WHAT TO DO → Set down the entries again word for word, without any of the images.

(Content revision data)
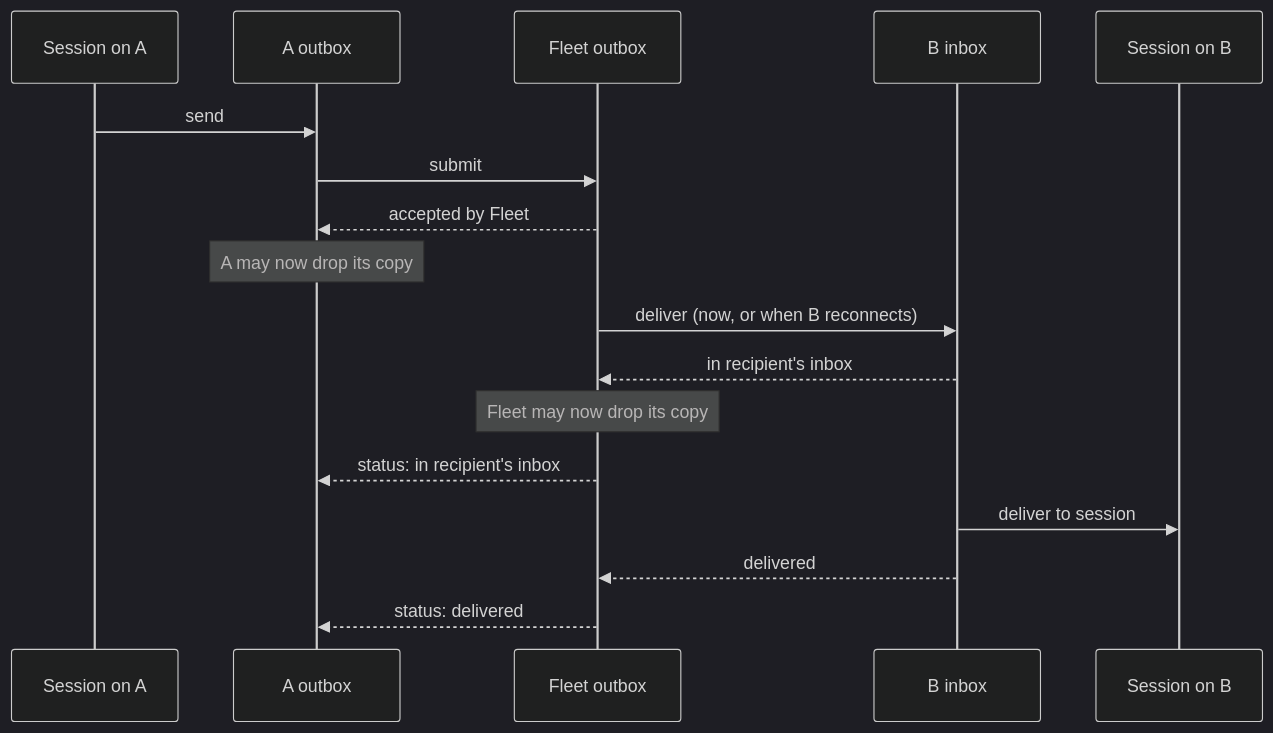
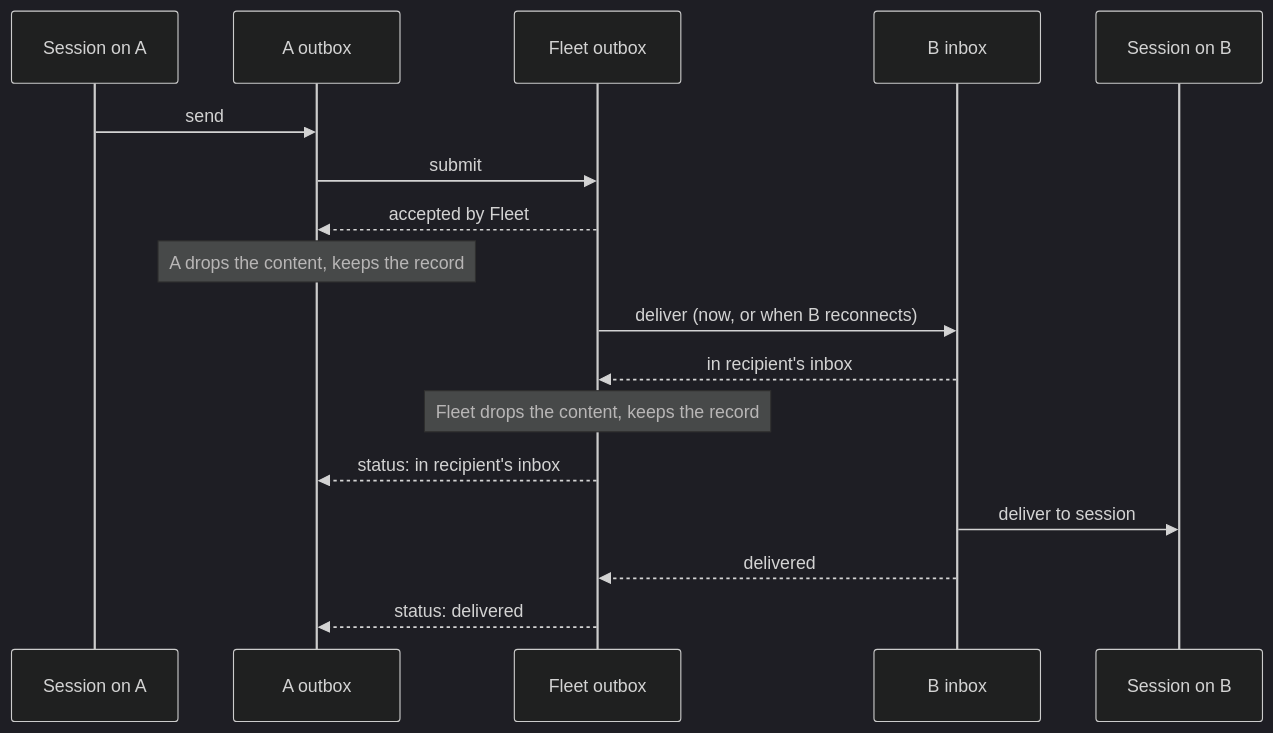
The diagram in docs/specs/2026-11-02-central-storage-reset/specification/mail.md (agent-collaboration/agent-collaboration), drawn with Mermaid (dark theme) before and after one commit. The commit also changed other lines of this file, not shown here.

Commit message:
docs: mail spec — best-effort session hand-off with unknown; content vs record retention

````diff
--- a/docs/specs/2026-11-02-central-storage-reset/specification/mail.md
+++ b/docs/specs/2026-11-02-central-storage-reset/specification/mail.md
@@ -5,19 +5,19 @@
 ```mermaid
 sequenceDiagram
   participant S as Session on A
   participant AO as A outbox
   participant FO as Fleet outbox
   participant BI as B inbox
   participant T as Session on B
   S->>AO: send
   AO->>FO: submit
   FO-->>AO: accepted by Fleet
-  Note over AO: A may now drop its copy
+  Note over AO: A drops the content, keeps the record
   FO->>BI: deliver (now, or when B reconnects)
   BI-->>FO: in recipient's inbox
-  Note over FO: Fleet may now drop its copy
+  Note over FO: Fleet drops the content, keeps the record
   FO-->>AO: status: in recipient's inbox
   BI->>T: deliver to session
   BI-->>FO: delivered
   FO-->>AO: status: delivered
 ```
````
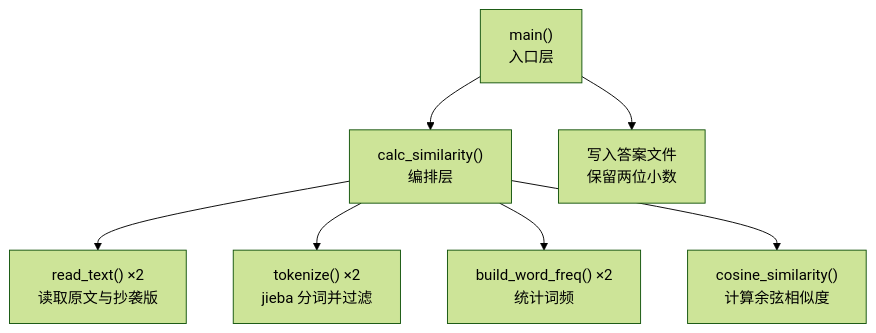
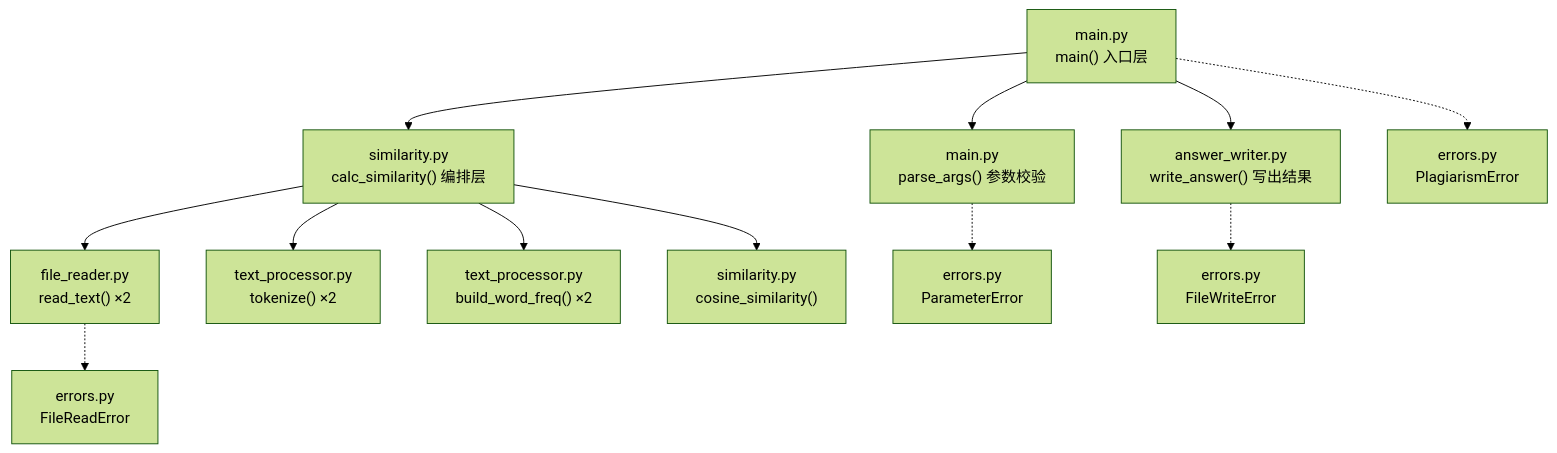
One commit to ttr-rui/TTR-rui changed the first of 2 diagrams in 3224004344/doc/设计文档.md. Above: the diagram before and after it, drawn with Mermaid (forest theme). The commit also changed other lines of this file, not shown here.

````diff
--- a/3224004344/doc/设计文档.md
+++ b/3224004344/doc/设计文档.md
@@ -40,9 +50,14 @@
 ```mermaid
 flowchart TD
-    M["main()<br/>入口层"] --> C["calc_similarity()<br/>编排层"]
-    M --> W["写入答案文件<br/>保留两位小数"]
-    C --> R["read_text() ×2<br/>读取原文与抄袭版"]
-    C --> T["tokenize() ×2<br/>jieba 分词并过滤"]
-    C --> F["build_word_freq() ×2<br/>统计词频"]
-    C --> S["cosine_similarity()<br/>计算余弦相似度"]
+    M["main.py<br/>main() 入口层"] --> P["main.py<br/>parse_args() 参数校验"]
+    M --> C["similarity.py<br/>calc_similarity() 编排层"]
+    M --> W["answer_writer.py<br/>write_answer() 写出结果"]
+    M -.-> E1["errors.py<br/>PlagiarismError"]
+    C --> R["file_reader.py<br/>read_text() ×2"]
+    C --> T["text_processor.py<br/>tokenize() ×2"]
+    C --> F["text_processor.py<br/>build_word_freq() ×2"]
+    C --> S["similarity.py<br/>cosine_similarity()"]
+    P -.-> E3["errors.py<br/>ParameterError"]
+    R -.-> E2["errors.py<br/>FileReadError"]
+    W -.-> E4["errors.py<br/>FileWriteError"]
 ```
````
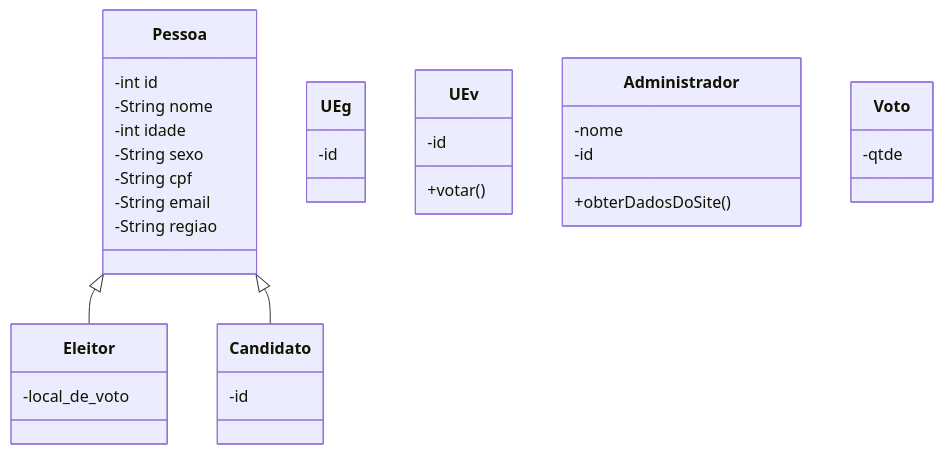
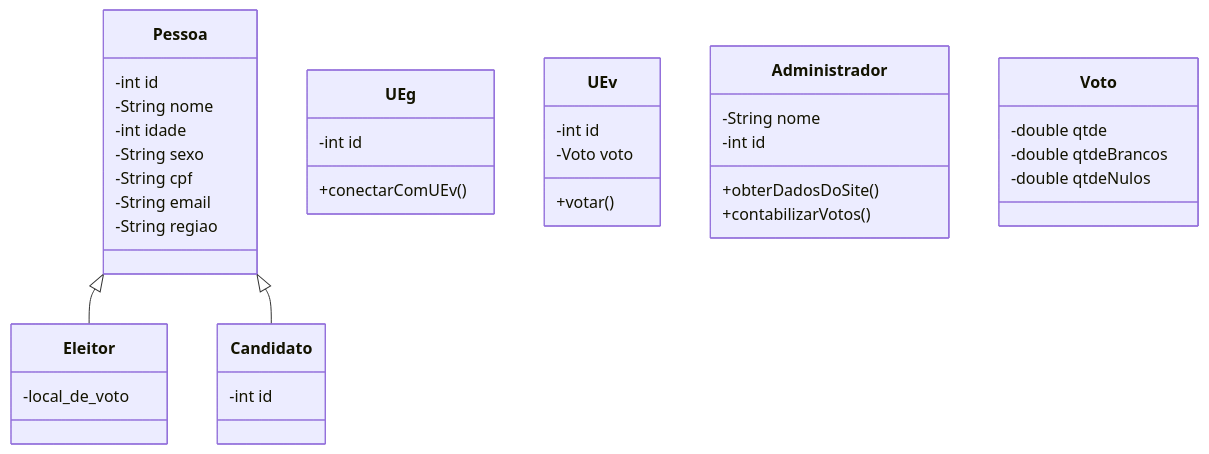
One commit to HenriqueFinatti/Modelagem-De-Software-Orientado-a-Objetos changed the diagram in Diagrama De Classes.md. Above: the diagram before and after it, drawn with Mermaid.

Commit message:
Update Diagrama De Classes.md

````diff
--- a/Diagrama De Classes.md
+++ b/Diagrama De Classes.md
@@ -3,42 +3,44 @@
 ```mermaid
 classDiagram
 Pessoa <|-- Eleitor
 Pessoa <|-- Candidato
 Pessoa: -int id
 Pessoa: -String nome
 Pessoa: -int idade
 Pessoa: -String sexo
 Pessoa: -String cpf
 Pessoa: -String email
 Pessoa: -String regiao
 
 Eleitor: -local_de_voto
 
 class Candidato{
-  -id
+  -int id
 }
 
 class UEg{
-  -id
+  -int id
+  +conectarComUEv()
 }
 
 class UEv{
-  -id
+  -int id
+  -Voto voto
   +votar()
 }
 
 class Administrador{
-  -nome
-  -id
+  -String nome
+  -int id
  +obterDadosDoSite()
+ +contabilizarVotos()
 
 }
 
 class Voto{
-  -qtde
+  -double qtde
+  -double qtdeBrancos
+  -double qtdeNulos
 }
 
-
-
-
 ```
````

ANSWER TO THIS PROBLEM →
The diagram in docs/specs/2026-11-02-central-storage-reset/specification/mail.md (agent-collaboration/agent-collaboration), drawn with Mermaid (dark theme) before and after one commit. The commit also changed other lines of this file, not shown here.

Commit message:
docs: mail spec — best-effort session hand-off with unknown; content vs record retention

````diff
--- a/docs/specs/2026-11-02-central-storage-reset/specification/mail.md
+++ b/docs/specs/2026-11-02-central-storage-reset/specification/mail.md
@@ -5,19 +5,19 @@
 ```mermaid
 sequenceDiagram
   participant S as Session on A
   participant AO as A outbox
   participant FO as Fleet outbox
   participant BI as B inbox
   participant T as Session on B
   S->>AO: send
   AO->>FO: submit
   FO-->>AO: accepted by Fleet
-  Note over AO: A may now drop its copy
+  Note over AO: A drops the content, keeps the record
   FO->>BI: deliver (now, or when B reconnects)
   BI-->>FO: in recipient's inbox
-  Note over FO: Fleet may now drop its copy
+  Note over FO: Fleet drops the content, keeps the record
   FO-->>AO: status: in recipient's inbox
   BI->>T: deliver to session
   BI-->>FO: delivered
   FO-->>AO: status: delivered
 ```
````
One commit to ttr-rui/TTR-rui changed the first of 2 diagrams in 3224004344/doc/设计文档.md. Above: the diagram before and after it, drawn with Mermaid (forest theme). The commit also changed other lines of this file, not shown here.

````diff
--- a/3224004344/doc/设计文档.md
+++ b/3224004344/doc/设计文档.md
@@ -40,9 +50,14 @@
 ```mermaid
 flowchart TD
-    M["main()<br/>入口层"] --> C["calc_similarity()<br/>编排层"]
-    M --> W["写入答案文件<br/>保留两位小数"]
-    C --> R["read_text() ×2<br/>读取原文与抄袭版"]
-    C --> T["tokenize() ×2<br/>jieba 分词并过滤"]
-    C --> F["build_word_freq() ×2<br/>统计词频"]
-    C --> S["cosine_similarity()<br/>计算余弦相似度"]
+    M["main.py<br/>main() 入口层"] --> P["main.py<br/>parse_args() 参数校验"]
+    M --> C["similarity.py<br/>calc_similarity() 编排层"]
+    M --> W["answer_writer.py<br/>write_answer() 写出结果"]
+    M -.-> E1["errors.py<br/>PlagiarismError"]
+    C --> R["file_reader.py<br/>read_text() ×2"]
+    C --> T["text_processor.py<br/>tokenize() ×2"]
+    C --> F["text_processor.py<br/>build_word_freq() ×2"]
+    C --> S["similarity.py<br/>cosine_similarity()"]
+    P -.-> E3["errors.py<br/>ParameterError"]
+    R -.-> E2["errors.py<br/>FileReadError"]
+    W -.-> E4["errors.py<br/>FileWriteError"]
 ```
````
One commit to HenriqueFinatti/Modelagem-De-Software-Orientado-a-Objetos changed the diagram in Diagrama De Classes.md. Above: the diagram before and after it, drawn with Mermaid.

Commit message:
Update Diagrama De Classes.md

````diff
--- a/Diagrama De Classes.md
+++ b/Diagrama De Classes.md
@@ -3,42 +3,44 @@
 ```mermaid
 classDiagram
 Pessoa <|-- Eleitor
 Pessoa <|-- Candidato
 Pessoa: -int id
 Pessoa: -String nome
 Pessoa: -int idade
 Pessoa: -String sexo
 Pessoa: -String cpf
 Pessoa: -String email
 Pessoa: -String regiao
 
 Eleitor: -local_de_voto
 
 class Candidato{
-  -id
+  -int id
 }
 
 class UEg{
-  -id
+  -int id
+  +conectarComUEv()
 }
 
 class UEv{
-  -id
+  -int id
+  -Voto voto
   +votar()
 }
 
 class Administrador{
-  -nome
-  -id
+  -String nome
+  -int id
  +obterDadosDoSite()
+ +contabilizarVotos()
 
 }
 
 class Voto{
-  -qtde
+  -double qtde
+  -double qtdeBrancos
+  -double qtdeNulos
 }
 
-
-
-
 ```
````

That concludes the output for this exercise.